Common Names: Angelfish, Scalare Angelfish. There are several colour forms: Marble Angelfish, Black Lace Angelfish, Albino Angelfish.

Origin and Habitat: Occurs in several rivers in the Amazon basin including the Amazon itself (Brazil, Peru, and Columbia) and in the Rio Oyapock (French Guyana) and Rio Essequibo (Guyana). It is found in swamps and flooded forest where vegetation is thick, and in slow-flowing streams where they remain close to the banks around aquatic plants, roots, branches and/or overhanging vegetation. Wild-caught fish are available from importers, but most hobby fish are commercially raised.
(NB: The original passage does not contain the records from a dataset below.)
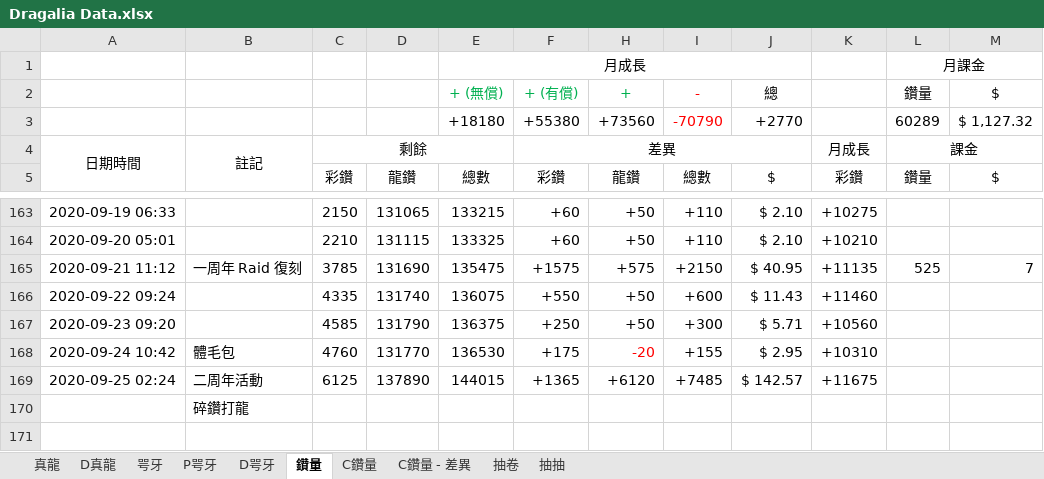
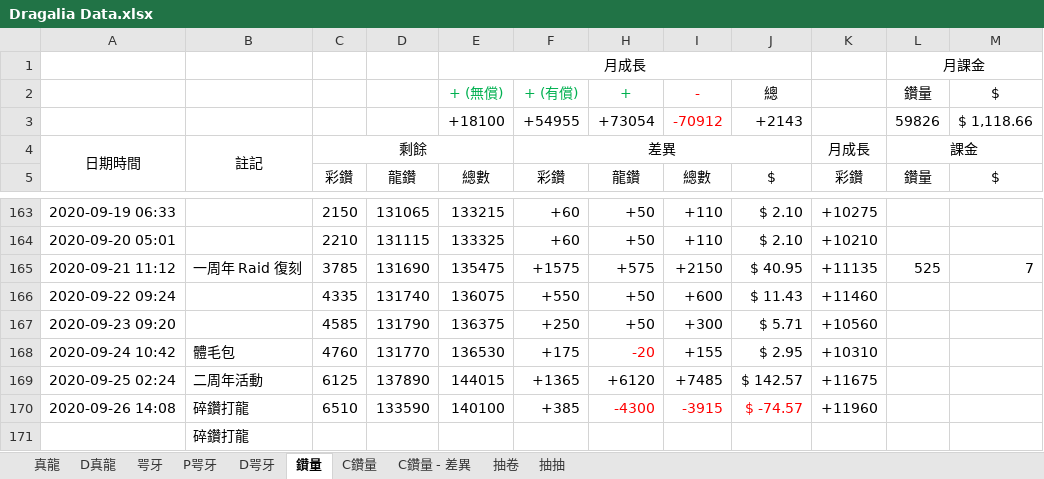
Before and after one commit to RaenonX-DL/dragalia-data-track, an Excel workbook: Dragalia Data.xlsx, sheet 鑽量, drawn as a sheet; only a part is shown, gaps mark what is left out; values as stored, in another font and other column widths than the file's, no borders; removed rows and columns are numbered as before the commit, all else as after; the diff names each change by its address in the sheet, - before the commit and + after, or states it on an @@ line.

```diff
--- a/Dragalia Data.xlsx (sheet 鑽量)
+++ b/Dragalia Data.xlsx (sheet 鑽量)
-row 3:  |  |  |  | +18180 | +55380 | +73560 | -70790 | +2770 |  | 60289 | $ 1,127.32
+row 3:  |  |  |  | +18100 | +54955 | +73054 | -70912 | +2143 |  | 59826 | $ 1,118.66
+row 170: 2020-09-26 14:08 | 碎鑽打龍 | 6510 | 133590 | 140100 | +385 | -4300 | -3915 | $ -74.57 | +11960
```
Also changed, not shown: sheet D真龍, sheet 真龍, sheet 抽卷, sheet 抽抽, formulas that keep their value, hidden cells, charts or pictures.
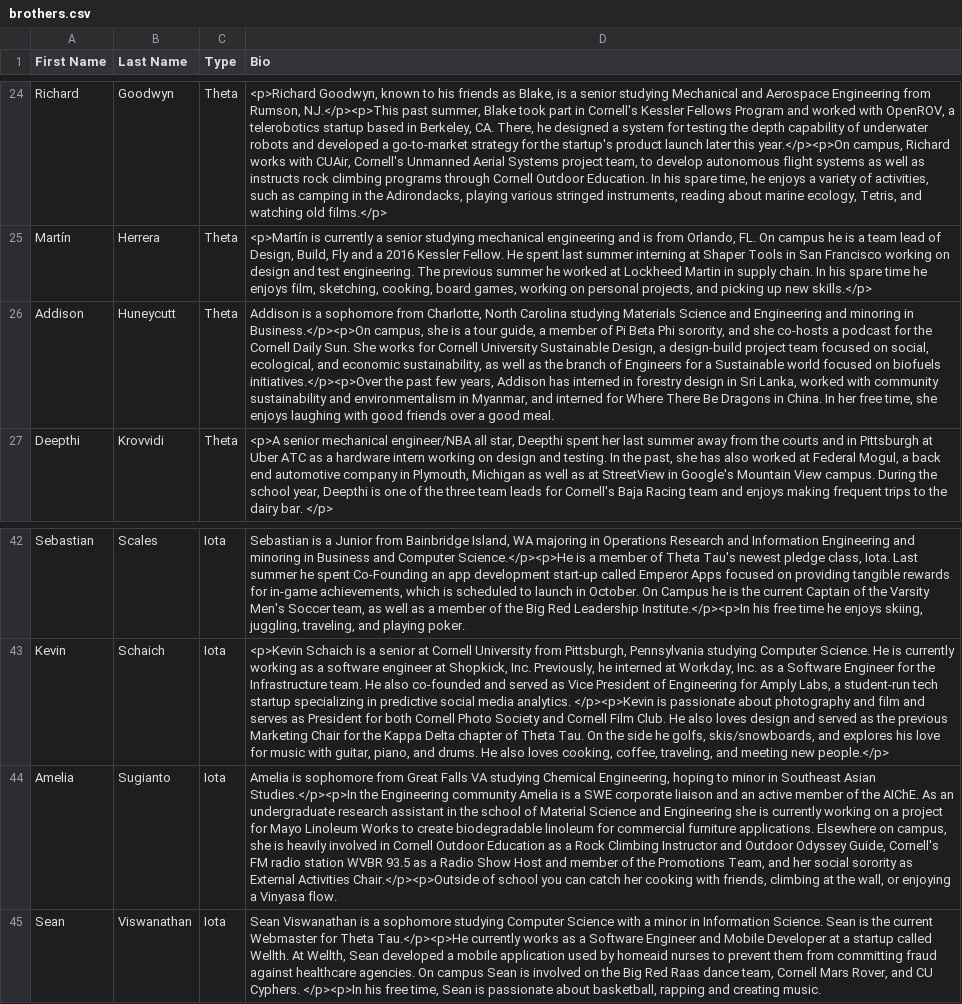
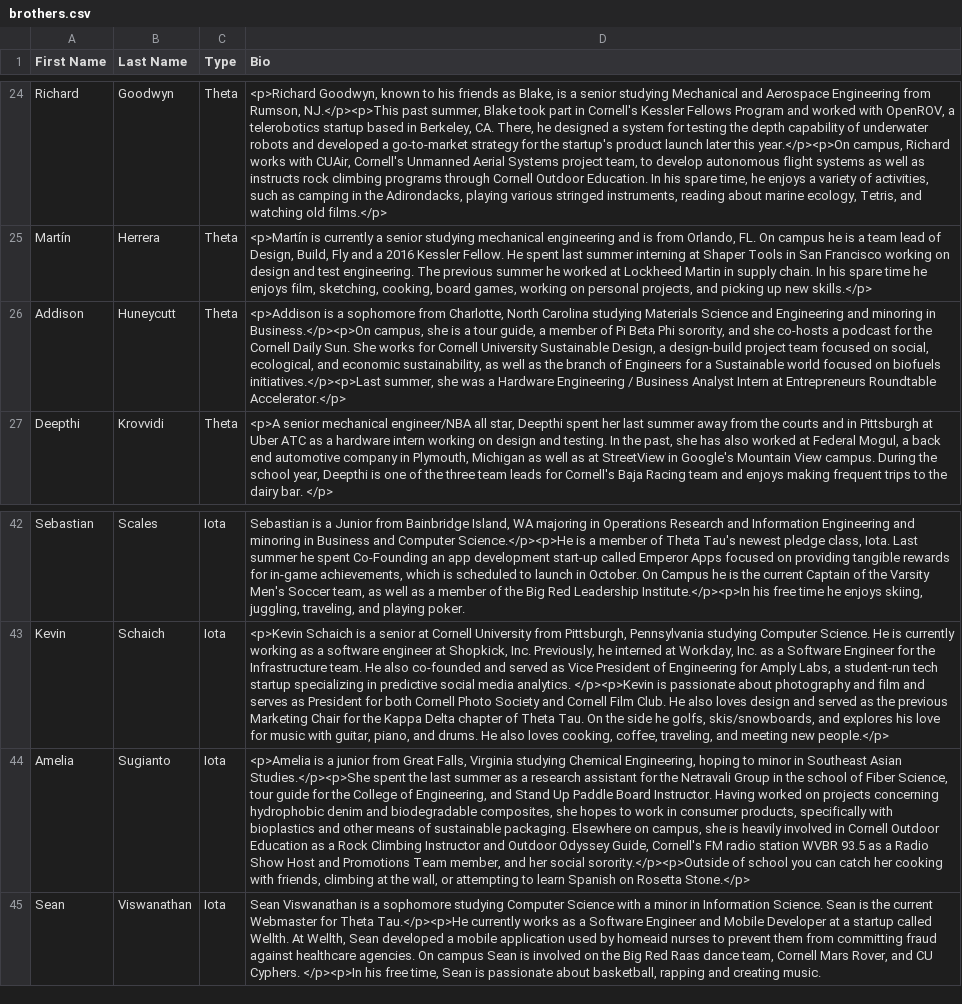
Before and after one commit to cornellWebmaster/cornellthetatau, a CSV file: brothers.csv, drawn as a sheet; only a part is shown, gaps mark what is left out; the diff names each change by its address in the sheet, - before the commit and + after, or states it on an @@ line.

```diff
--- a/brothers.csv
+++ b/brothers.csv
-D26 (Bio): Addison is a sophomore from Charlotte, North Carolina studying Materials Science and Engineering and minoring in Business.</p><p>On campus, she is a tour guide, a member of Pi Beta Phi sorority, and she co-hosts a podcast for the Cornell Daily Sun. She works for Cornell University Sustainable Design, a design-build project team focused on social, ecological, and economic sustainability, as well as the branch of Engineers for a Sustainable world focused on biofuels initiatives.</p><p>Over the past few years, Addison has interned in forestry design in Sri Lanka, worked with community sustainability and environmentalism in Myanmar, and interned for Where There Be Dragons in China. In her free time, she enjoys laughing with good friends over a good meal.
+D26 (Bio): <p>Addison is a sophomore from Charlotte, North Carolina studying Materials Science and Engineering and minoring in Business.</p><p>On campus, she is a tour guide, a member of Pi Beta Phi sorority, and she co-hosts a podcast for the Cornell Daily Sun. She works for Cornell University Sustainable Design, a design-build project team focused on social, ecological, and economic sustainability, as well as the branch of Engineers for a Sustainable world focused on biofuels initiatives.</p><p>Last summer, she was a Hardware Engineering / Business Analyst Intern at Entrepreneurs Roundtable Accelerator.</p>
-D44 (Bio): Amelia is sophomore from Great Falls VA studying Chemical Engineering, hoping to minor in Southeast Asian Studies.</p><p>In the Engineering community Amelia is a SWE corporate liaison and an active member of the AIChE. As an undergraduate research assistant in the school of Material Science and Engineering she is currently working on a project for Mayo Linoleum Works to create biodegradable linoleum for commercial furniture applications. Elsewhere on campus, she is heavily involved in Cornell Outdoor Education as a Rock Climbing Instructor and Outdoor Odyssey Guide, Cornell's FM radio station WVBR 93.5 as a Radio Show Host and member of the Promotions Team, and her social sorority as External Activities Chair.</p><p>Outside of school you can catch her cooking with friends, climbing at the wall, or enjoying a Vinyasa flow.
+D44 (Bio): <p>Amelia is a junior from Great Falls, Virginia studying Chemical Engineering, hoping to minor in Southeast Asian Studies.</p><p>She spent the last summer as a research assistant for the Netravali Group in the school of Fiber Science, tour guide for the College of Engineering, and Stand Up Paddle Board Instructor. Having worked on projects concerning hydrophobic denim and biodegradable composites, she hopes to work in consumer products, specifically with bioplastics and other means of sustainable packaging. Elsewhere on campus, she is heavily involved in Cornell Outdoor Education as a Rock Climbing Instructor and Outdoor Odyssey Guide, Cornell's FM radio station WVBR 93.5 as a Radio Show Host and Promotions Team member, and her social sorority.</p><p>Outside of school you can catch her cooking with friends, climbing at the wall, or attempting to learn Spanish on Rosetta Stone.</p>
```
Also changed, not shown: semester.csv.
Compatibility/Temperament: Generally peaceful. Except for a mated pair being maintained specifically for spawning, angels should be kept in a group of four/five or more. Males are territorial and a hierarchy will be formed within a group; all fish in the group should be acquired at the same time to avoid territorial aggression (subordinate fish can be bullied to death) when new fish are added to an existing group. Active tankmates may intimidate angelfish and the stress can make them prone to disease and may cause them to refuse to eat. Good tankmates are non-aggressive catfish, small to medium sized loaches, medium-sized characins such as many of the Hyphessobrycon species such as those in the Rosy Tetra clade, Trigonostigma species of rasbora, Phenacogrammus interruptus (Congo Tetra), Moenkhausia pittieri (Diamond Tetra). Not suitable with anabantids (gourami, betta), active swimming fish (such as danio) or small fish such as many of the tetras and similar fish; should not be kept with discus (for the good of the discus). Angelfish are slow and sedate, and fish inclined to fin nip must be avoided.

Angelfish Diet

Wild fish feed mainly on invertebrates, small crustaceans and insect larvae. In captivity most fish readily accept prepared foods. Frozen bloodworms and daphnia may be offered, along with artemia (brine shrimp) and live worms; frozen or live worms should not be frequently fed. Angels will continue to eat if food is offered and care must be taken not to overfeed as this will lead to fat buildup causing health problems, inactivity and a probable early demise.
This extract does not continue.